Distracted driving is as big of a problem as drunk driving – if not bigger. Few people drink all day, but on average, each American checks his or her phone 80 times per day. That means Americans can't go twelve minutes without checking their phone, according to this article on distracted driving. Chances are, most Americans are going to spend some of that time driving. And if you check your phone while you’re driving, it's like you’re driving with your eyes closed for five seconds. Five seconds is about the amount of time it takes to read or send a text. If you're on the highway while doing so? That’s like driving the length of a football field at highway speed with your eyes closed.

Unless you’ve been living under a rock, you know all that. The question is, how to stop this terribly dangerous habit?

New technology is available that may help police officers enforce distracted driving laws, which nearly every state has introduced. Called the textalyzer, it allows police officers to determine if a driver was using a cell phone at the time of a traffic violation or car accident. Currently being debated in New York state about how this technology might be used, it could be coming to a Whatcom County police officer near you someday, if Washington were to adopt this.

Because April has been designed Distracted Driving Awareness Month, many states, including Washington, have been conducting crackdowns on distracted driving. Crackdowns like these are serious, and do result in tickets. They are also designed to bring awareness to a dangerous behavior, like drunk driving. Since Driving Under the Infulence of Electronics is a primary offense in Washington state along with many others, this means you could be pulled over if an officer thinks you’re not focused on the act of driving. While you might be more likely to be pulled over and ticketed for it during a crackdown, be aware this is always illegal – even at stoplights – so don’t start texting as soon as you think no one is looking.

Lastly, it seems as though what needs to change is to make distracted driving as unpopular as drunk driving. Years of work from organizations like MADD and strict DUI penalties in every state have made drunk driving thoroughly uncool. Social stigma about distracted driving needs to come up to speed, if you will, and things like #whiledriving don’t help. Essays like this from last year’s distracted driving scholarship essay contest winner do.

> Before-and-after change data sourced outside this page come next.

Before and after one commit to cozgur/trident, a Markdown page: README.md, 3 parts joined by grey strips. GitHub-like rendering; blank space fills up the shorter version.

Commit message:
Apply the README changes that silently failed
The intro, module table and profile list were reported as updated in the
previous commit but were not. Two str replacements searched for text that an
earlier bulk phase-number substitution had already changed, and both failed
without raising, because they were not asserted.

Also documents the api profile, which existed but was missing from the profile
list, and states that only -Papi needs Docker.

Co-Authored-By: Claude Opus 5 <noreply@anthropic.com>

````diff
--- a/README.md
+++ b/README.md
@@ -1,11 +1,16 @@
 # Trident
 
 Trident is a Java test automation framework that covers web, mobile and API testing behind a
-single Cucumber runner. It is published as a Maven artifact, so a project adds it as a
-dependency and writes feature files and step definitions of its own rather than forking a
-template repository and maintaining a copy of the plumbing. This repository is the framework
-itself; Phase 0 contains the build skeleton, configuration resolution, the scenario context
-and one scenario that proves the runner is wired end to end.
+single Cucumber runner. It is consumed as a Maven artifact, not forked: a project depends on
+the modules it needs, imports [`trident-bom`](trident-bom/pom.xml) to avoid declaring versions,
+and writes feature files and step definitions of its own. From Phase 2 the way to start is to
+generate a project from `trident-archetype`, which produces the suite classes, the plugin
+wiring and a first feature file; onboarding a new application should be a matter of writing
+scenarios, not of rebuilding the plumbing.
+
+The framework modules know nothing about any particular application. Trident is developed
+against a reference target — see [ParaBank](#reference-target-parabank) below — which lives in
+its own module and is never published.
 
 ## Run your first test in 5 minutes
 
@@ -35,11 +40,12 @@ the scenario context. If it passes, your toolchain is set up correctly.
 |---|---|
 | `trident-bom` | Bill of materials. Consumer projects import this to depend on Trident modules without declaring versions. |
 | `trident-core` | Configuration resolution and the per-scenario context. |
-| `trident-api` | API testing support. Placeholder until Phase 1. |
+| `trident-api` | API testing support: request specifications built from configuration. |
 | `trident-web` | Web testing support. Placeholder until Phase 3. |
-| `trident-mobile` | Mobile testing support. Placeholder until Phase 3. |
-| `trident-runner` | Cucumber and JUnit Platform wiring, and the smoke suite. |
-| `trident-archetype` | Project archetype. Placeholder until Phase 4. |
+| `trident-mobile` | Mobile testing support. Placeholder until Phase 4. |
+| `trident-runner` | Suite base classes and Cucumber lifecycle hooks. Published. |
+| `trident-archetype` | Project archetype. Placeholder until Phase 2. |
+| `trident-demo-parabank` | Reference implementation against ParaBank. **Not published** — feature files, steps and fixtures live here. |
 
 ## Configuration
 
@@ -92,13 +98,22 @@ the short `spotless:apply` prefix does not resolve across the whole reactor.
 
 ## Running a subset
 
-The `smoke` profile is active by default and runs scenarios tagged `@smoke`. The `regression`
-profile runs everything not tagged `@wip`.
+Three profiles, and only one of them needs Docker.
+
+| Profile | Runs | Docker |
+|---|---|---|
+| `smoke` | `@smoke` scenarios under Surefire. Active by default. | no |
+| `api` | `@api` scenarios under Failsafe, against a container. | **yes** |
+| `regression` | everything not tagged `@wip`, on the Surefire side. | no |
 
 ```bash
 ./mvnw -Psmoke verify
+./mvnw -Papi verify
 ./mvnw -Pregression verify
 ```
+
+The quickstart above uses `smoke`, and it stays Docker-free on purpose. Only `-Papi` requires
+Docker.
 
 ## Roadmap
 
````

If you ever suspect or know that the person who hit you was distracted, call us immediately, at 303-392-2833. We help victims of drunk and distracted drivers. To learn more, read about distracted driving car accidents

About the Author